Take each line of the data that contains the string "DataFrame" and copy it.

++++ TASK DATA ++++

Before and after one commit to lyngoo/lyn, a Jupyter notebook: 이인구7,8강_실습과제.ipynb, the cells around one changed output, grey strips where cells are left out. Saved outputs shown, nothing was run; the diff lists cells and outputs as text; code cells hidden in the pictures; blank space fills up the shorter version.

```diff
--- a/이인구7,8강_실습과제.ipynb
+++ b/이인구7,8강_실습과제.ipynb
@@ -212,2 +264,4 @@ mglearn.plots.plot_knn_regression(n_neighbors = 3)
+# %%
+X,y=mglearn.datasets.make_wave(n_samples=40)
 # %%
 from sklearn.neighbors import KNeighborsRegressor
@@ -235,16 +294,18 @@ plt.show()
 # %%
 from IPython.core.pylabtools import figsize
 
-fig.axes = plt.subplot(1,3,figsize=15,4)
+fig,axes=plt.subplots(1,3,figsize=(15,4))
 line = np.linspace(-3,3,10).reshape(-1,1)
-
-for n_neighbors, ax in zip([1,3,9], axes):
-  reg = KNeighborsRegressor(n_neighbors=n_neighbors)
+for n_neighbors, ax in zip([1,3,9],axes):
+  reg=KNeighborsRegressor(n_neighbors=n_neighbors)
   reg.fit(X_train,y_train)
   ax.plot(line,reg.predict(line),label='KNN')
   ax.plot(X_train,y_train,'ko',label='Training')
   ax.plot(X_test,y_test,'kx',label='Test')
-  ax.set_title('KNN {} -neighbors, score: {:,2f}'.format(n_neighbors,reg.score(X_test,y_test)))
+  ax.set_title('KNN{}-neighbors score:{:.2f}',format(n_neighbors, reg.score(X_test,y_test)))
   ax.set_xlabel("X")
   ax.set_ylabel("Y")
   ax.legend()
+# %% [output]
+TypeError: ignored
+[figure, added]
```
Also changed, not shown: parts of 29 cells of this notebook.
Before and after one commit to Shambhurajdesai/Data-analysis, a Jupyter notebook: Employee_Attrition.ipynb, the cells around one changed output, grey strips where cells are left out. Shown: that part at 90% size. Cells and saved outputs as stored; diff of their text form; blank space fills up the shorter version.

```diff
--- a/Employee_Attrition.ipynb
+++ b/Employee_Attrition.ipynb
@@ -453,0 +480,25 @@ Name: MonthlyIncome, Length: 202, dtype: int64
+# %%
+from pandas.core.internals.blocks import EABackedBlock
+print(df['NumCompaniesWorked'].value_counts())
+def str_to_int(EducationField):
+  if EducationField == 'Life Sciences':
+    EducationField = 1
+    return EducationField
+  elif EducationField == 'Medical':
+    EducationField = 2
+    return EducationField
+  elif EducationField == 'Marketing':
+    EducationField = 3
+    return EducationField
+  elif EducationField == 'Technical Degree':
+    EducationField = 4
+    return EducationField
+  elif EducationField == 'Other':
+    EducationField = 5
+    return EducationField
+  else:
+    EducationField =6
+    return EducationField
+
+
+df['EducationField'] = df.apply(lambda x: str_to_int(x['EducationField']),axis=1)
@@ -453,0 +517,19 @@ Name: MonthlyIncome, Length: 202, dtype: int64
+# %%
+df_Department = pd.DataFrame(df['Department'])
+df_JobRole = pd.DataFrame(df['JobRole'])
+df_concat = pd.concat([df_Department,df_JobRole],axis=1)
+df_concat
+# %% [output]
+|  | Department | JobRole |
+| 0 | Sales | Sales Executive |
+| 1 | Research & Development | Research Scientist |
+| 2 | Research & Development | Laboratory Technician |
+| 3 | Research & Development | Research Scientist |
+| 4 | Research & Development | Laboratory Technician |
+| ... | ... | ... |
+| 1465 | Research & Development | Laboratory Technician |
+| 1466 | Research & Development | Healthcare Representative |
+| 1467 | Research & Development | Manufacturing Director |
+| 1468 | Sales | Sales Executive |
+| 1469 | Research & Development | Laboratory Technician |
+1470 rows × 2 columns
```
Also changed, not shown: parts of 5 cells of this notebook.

++++

▸ TASK ANSWER:
+df_Department = pd.DataFrame(df['Department'])
+df_JobRole = pd.DataFrame(df['JobRole'])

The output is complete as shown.